Jr. later relieved him. By March 1943 the North African campaign
was in its final stages and the primary mission of the DTC, to
train troops in desert survival and tactics, no longer applied.
Future deployments would be to other parts of the world and training
would have to be geared to other worldwide commitments.
Under Major General Charles H. White, the DTC was enlarged and
military strength of the Center soared until it reached almost
190,000 men. The name of the Center was changed by War Department
directive to the CAMA as mentioned earlier. By November 1943,
the support of its worldwide commitment, the CAMA had grown to
include the headquarters at Camp Young, Camp Coxcomb, Camp Iron
Mountain, Camp Granite, Camp Clipper (Essex), Camp Ibis and Camp
Pilot Knob in California, and Camp Hyder, Camp Horn, Camp Laguna
and Camp Bouse in Arizona. These were all tent camps with the

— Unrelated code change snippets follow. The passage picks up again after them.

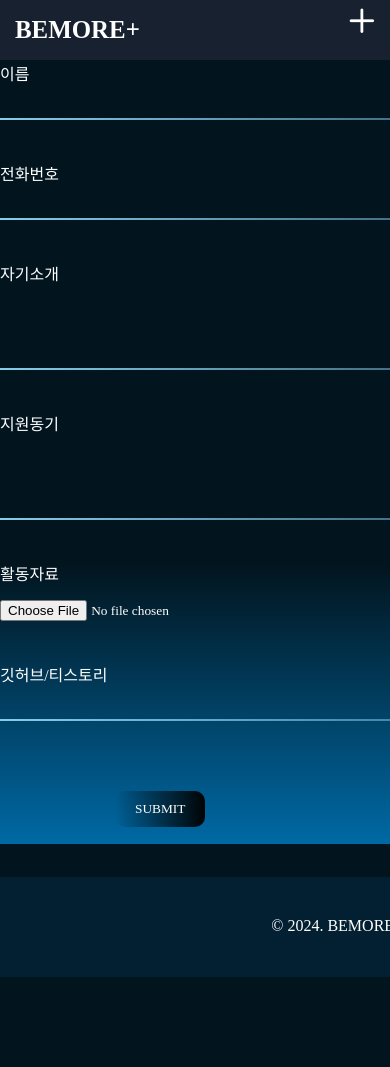
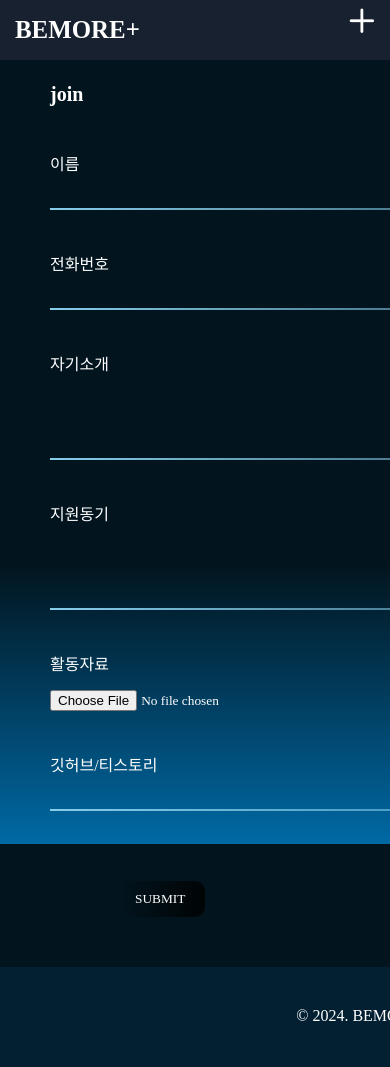
Before and after one commit to mjkang4416/bemoreWeb, a Django app: page /joinFormapp/show_joinForm/ in a window 390 px wide; the page is wider, and only the part inside the window is pictured. Before the commit the page ends 977 px from the top of that part, so only its background shows below. Run offline with Django 5.2, Linux system fonts and the light colour scheme; some libraries are stand-ins or nearby versions.

Commit message:
각 페이지 이름 넣음 지원서 작성쪽 css도 살짝 수정

```diff
--- a/accounts/templates/accounts/login.html
+++ b/accounts/templates/accounts/login.html
@@ -1,7 +1,7 @@
 {% extends "base.html" %}
 {% block content %}
 
-
+<div id="page-name"><h1>login</h1></div>
 <div class="container my-3">
     <form method="post" class="post-form" action="{% url 'accounts:login' %}">
         {% csrf_token %}
--- a/activity/templates/activity/activity.html
+++ b/activity/templates/activity/activity.html
@@ -3,6 +3,6 @@
 
 {% load static %}
 {% block content %}
-
+<div id="page-name"><h1>activity</h1></div>
 
 {% endblock %}
--- a/joinFormapp/templates/joinFormapp/application_form.html
+++ b/joinFormapp/templates/joinFormapp/application_form.html
@@ -15,6 +15,7 @@
     <!--js-->
 
     <!--지원서 작성-->
+    <div id="page-name"><h1>join</h1></div>
     {% if messages %}
         <ul class="messages">
         {% for message in messages %}
@@ -25,7 +26,7 @@
     <div class="container">
         <form action="{% url 'joinFormapp:show_joinForm' %}" method="POST">
             {% csrf_token %}
-            <div class="formbox">
+        <div class="formbox">
             <label for="name">이름</label>
             <input type="text" id="name" name="name" required><br>
 
--- a/pageapp/templates/main/login.html
+++ b/pageapp/templates/main/login.html
@@ -6,6 +6,7 @@
     <!--js-->
 
     <!-- 합격자 조회 -->
+    <div id="page-name"><h1>join</h1></div>
     <div class="container">
         <form action="{% url 'pageapp:login' %}" method="POST">
             {% csrf_token %}
--- a/pageapp/templates/result/fail.html
+++ b/pageapp/templates/result/fail.html
@@ -6,6 +6,7 @@
     <!--js-->
 
     <!--불합격 화면-->
+    <div id="page-name"><h1>join</h1></div>
     <section class="result">
         <div id="line"></div>
         <h1>다음에 만나요</h1>
--- a/pageapp/templates/result/pass.html
+++ b/pageapp/templates/result/pass.html
@@ -6,6 +6,7 @@
     <!--js-->
 
     <!--합격 화면-->
+    <div id="page-name"><h1>join</h1></div>
     <section class="result">
         <div id="line"></div>
         <h1>축하드립니다!</h1>
--- a/peopleApp/templates/peopleApp/people.html
+++ b/peopleApp/templates/peopleApp/people.html
@@ -9,7 +9,7 @@
     <script src="{% static 'js/addPerson.js' %}"></script>
 
     <!--people 화면-->
-    <h1 style="text-align: left;">people</h1>
+    <div id="page-name"><h1>people</h1></div>
 
     <div class="containe">
         <!--미리 추가되어 있는 버전-->
--- a/static/css/media_join.css
+++ b/static/css/media_join.css
@@ -1,14 +1,16 @@
 .container{
     overflow: hidden;
-    width: 80%; /* 전체 화면의 80%를 차지하도록 설정 */
+    width: 100%; /* 전체 화면의 80%를 차지하도록 설정 */
     justify-content: center;
-    padding-top: 30px;
+    padding-top: 100px;
+    display: flex;
 }
 .formbox{
     float:left;
     width: 70%;
     line-height: 30px;
-    margin-top: 50px;
+    margin-top: 100px;
+    margin-left:50px;
 }
 .bt_box{
     width: 20%;
@@ -55,18 +57,13 @@
 }
 
 @media screen and (max-width:900px){
-        /*모바일용 css*/
-        .container{
-        width: 80%; /* 전체 화면의 80%를 차지하도록 설정 */
-        justify-content: center;
-        padding-top: 30px;
+    /*모바일용 css*/
 
-    }
     .formbox{
         display: inline-block;
         width: 100%;
         line-height: 30px;
-        margin-top: 30px;
+        margin-top: 50px;
     }
     .bt_box{
         display: inline-block;
```
Also changed, not shown: accounts/templates/accounts/logout.html (deleted), accounts/templates/accounts/mypage.html (deleted).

pyramid shaped desert tan tents laid out in city street fashion
with street names.
One of the first units to be transferred
to the DTC was the 773rd Tank Destroyer Battalion.
The primary equipment used in maneuvers
was the U.S. Grant M3 Tank, the M-4 Sherman Tank, 105-mm and
155-mm artillery, self-propelled artillery, and 90-mm antiaircraft
guns and small arms.
Armored Divisions assigned were the 3rd,
4th, 5th, 6th, 7th, 9th, and 11th. Infantry Divisions assigned
were the 6th, 7th, 8th, 33rd, 77th, 89th, 81st, 85th, 90th, 93rd,
95th and 104th.
Army airfields associated with the DTC
were Blythe Army Air Field, Gary Field for primary training at
Blythe, Desert Center Army Airfield, Rice Army Airfield, IBUS
Landing Strip, Gila Bend Army Airfield, Datelan Army Airfield,
Yuma Army Airfield and Kingman Army Airfield. Some of these were
used for combined arms operations against simulated forces.
Maneuvers continued as the numbered corps
rotated through the CAMA en route to theaters of operations around
the world. The 10th Corps directed the last maneuvers held at
the CAMA. At midnight on April 30, 1944, training at the DTC
ended and with it a significant phase of the epoch of World War
With cleanup of the camps after the war,
the disturbed areas quickly returned to the desert as the sand
and brush covered them.
References: The Desert Training
Center and CAMA, Army Ground Forces Historical Study No. 15,
1946, by Sgt. Sidney L. Meller; Desert Training Center California-Arizona
Maneuver Area Interpretive Plan, 1986, United States Department
of the Interior, California Desert District; Patton's Desert
Training Center by John W. Kennedy, John S. Lynch, and Robert
L. Wooley, 1982, Journal of the Council on America's Military
past, No. 47. Imperial, Riverside, San Bernardino Counties